START Given data
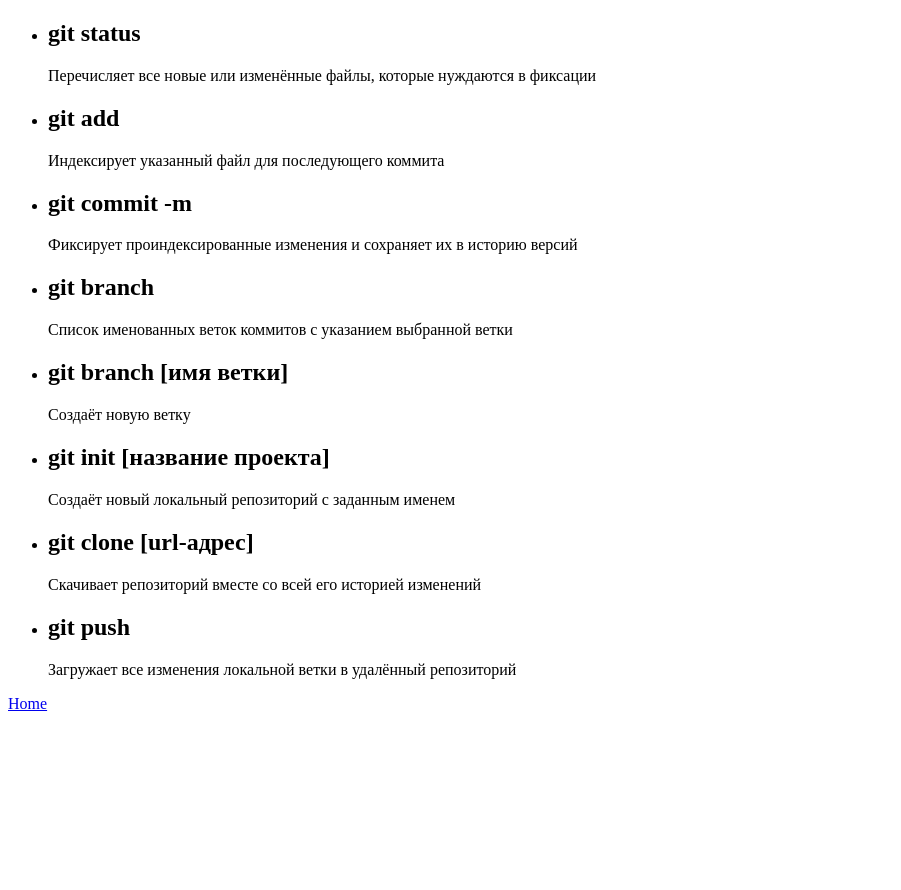
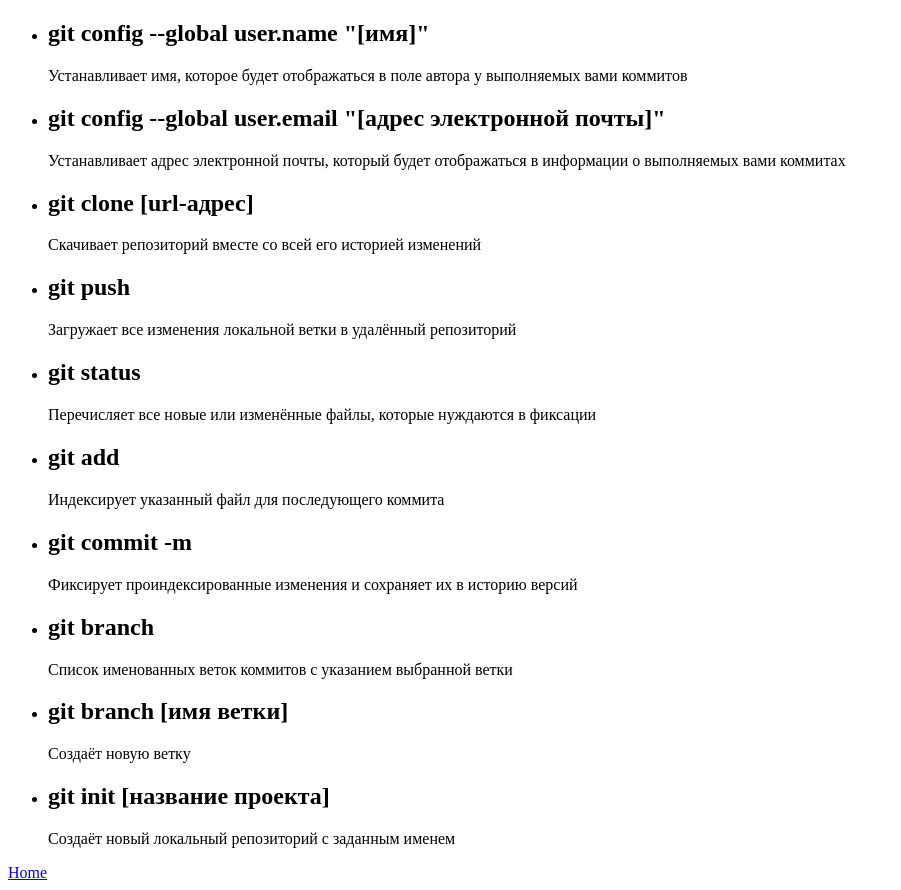
Before and after one commit to ValentynaBerezhniak/LessonGitHub, a plain HTML site: page gallery.html in a window 1280 px wide. Shown: the whole page, without its empty margins (0-901 px from the left). Before the commit the page ends 800 px from the top, so only its background shows below. Drawn offline with Linux system fonts and the light colour scheme.

Commit message:
change text

```diff
--- a/gallery.html
+++ b/gallery.html
@@ -9,6 +9,22 @@
 <body>
     <div class="list">
         <ul>
+            <li>
+                <h2>git config --global user.name "[имя]"</h2>
+                <p>Устанавливает имя, которое будет отображаться в поле автора у выполняемых вами коммитов</p>
+            </li>
+            <li>
+                <h2>git config --global user.email "[адрес электронной почты]"</h2>
+                <p>Устанавливает адрес электронной почты, который будет отображаться в информации о выполняемых вами коммитах</p>
+            </li>
+            <li>
+                <h2>git clone [url-адрес]</h2>
+                <p>Скачивает репозиторий вместе со всей его историей изменений</p>
+            </li>
+            <li>
+                <h2>git push</h2>
+                <p>Загружает все изменения локальной ветки в удалённый репозиторий</p>
+            </li>
             <li>
                 <h2>git status</h2>
                 <p>Перечисляет все новые или изменённые файлы, которые нуждаются в фиксации</p>
@@ -33,14 +49,6 @@
                 <h2>git init [название проекта]</h2>
                 <p>Создаёт новый локальный репозиторий с заданным именем</p>
             </li>
-            <li>
-                <h2>git clone [url-адрес]</h2>
-                <p>Скачивает репозиторий вместе со всей его историей изменений</p>
-            </li>
-            <li>
-                <h2>git push</h2>
-                <p>Загружает все изменения локальной ветки в удалённый репозиторий</p>
-            </li>
         </ul>
     </div>
     <a href="index.html">Home</a>
```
END Given data
**What is being asked:** Within the entries, find all lines that contain "репозиторий" and copy each one.

**Answer for the task:**
+                <p>Скачивает репозиторий вместе со всей его историей изменений</p>
+                <p>Загружает все изменения локальной ветки в удалённый репозиторий</p>
                 <p>Создаёт новый локальный репозиторий с заданным именем</p>
-                <p>Скачивает репозиторий вместе со всей его историей изменений</p>
-                <p>Загружает все изменения локальной ветки в удалённый репозиторий</p>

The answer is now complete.